• WORK INSTRUCTIONS: Please figure out how many lines in the material contain "before", and give only that number.

(DATA FOR THE TASK)

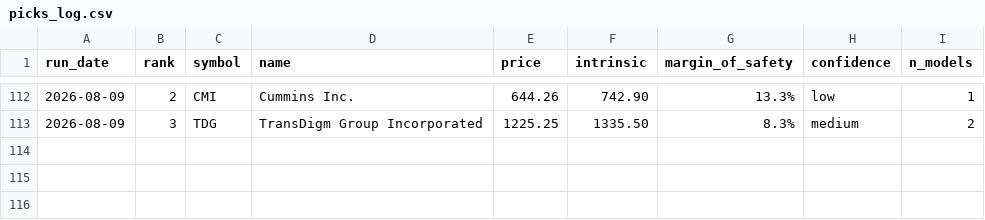
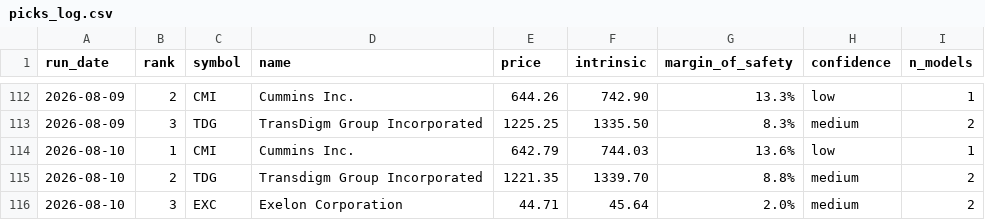
Before and after one commit to blakebrennan2-lab/Stock-Valuator-, a CSV file: state/picks_log.csv, drawn as a sheet; only a part is shown, gaps mark what is left out; the diff names each change by its address in the sheet, - before the commit and + after, or states it on an @@ line.

```diff
--- a/state/picks_log.csv
+++ b/state/picks_log.csv
+row 114: 2026-08-10 | 1 | CMI | Cummins Inc. | 642.79 | 744.03 | 13.6% | low | 1
+row 115: 2026-08-10 | 2 | TDG | Transdigm Group Incorporated | 1221.35 | 1339.70 | 8.8% | medium | 2
+row 116: 2026-08-10 | 3 | EXC | Exelon Corporation | 44.71 | 45.64 | 2.0% | medium | 2
```
Also changed, not shown: 2 other files.
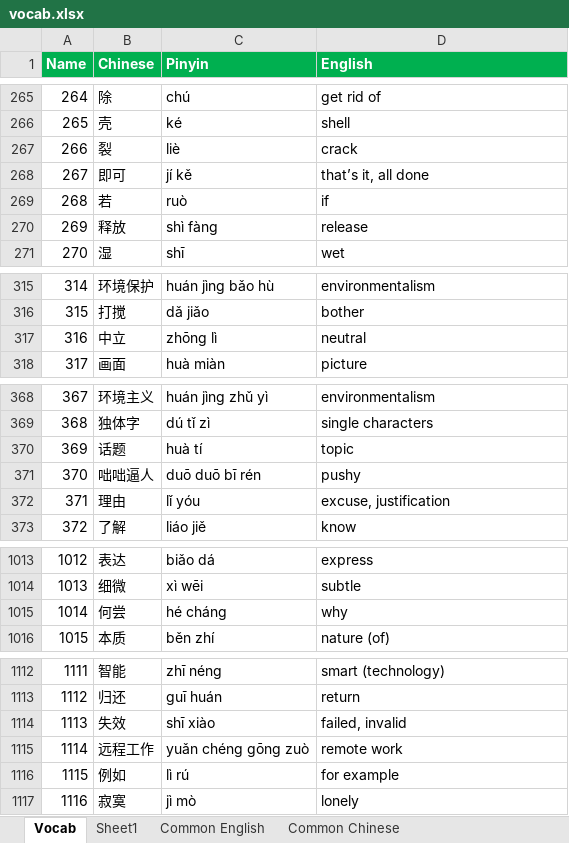
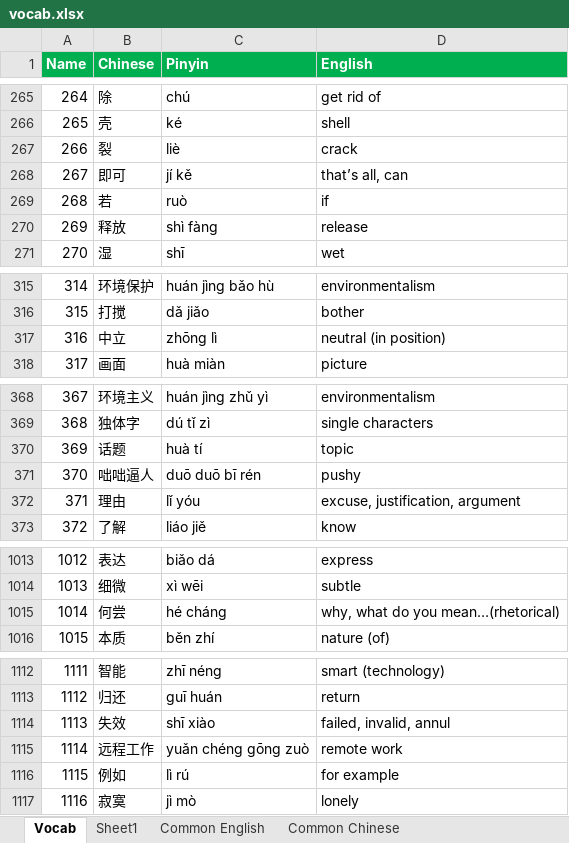
Before and after one commit to notkarenyi/chinese-practice, an Excel workbook: r/vocab.xlsx, sheet Vocab, drawn as a sheet; only a part is shown, gaps mark what is left out; values as stored, in another font and other column widths than the file's, no borders; conditional formats not drawn; the diff covers the shown part only; the diff names each change by its address in the sheet, - before the commit and + after, or states it on an @@ line.

Commit message:
Update vocab.xlsx

```diff
--- a/r/vocab.xlsx (sheet Vocab)
+++ b/r/vocab.xlsx (sheet Vocab)
-D268 (English): that’s it, all done
+D268 (English): that’s all, can
-D317 (English): neutral
+D317 (English): neutral (in position)
-D372 (English): excuse, justification
+D372 (English): excuse, justification, argument
-D1015 (English): why
+D1015 (English): why, what do you mean…(rhetorical)
-D1114 (English): failed, invalid
+D1114 (English): failed, invalid, annul
```
Also changed, not shown: 190 added rows, 1 removed row, 5 edited cells and row numbers in column A elsewhere in this sheet, sheet Sheet1.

(End DATA FOR THE TASK)

• ANSWER FOR THE TASK: 2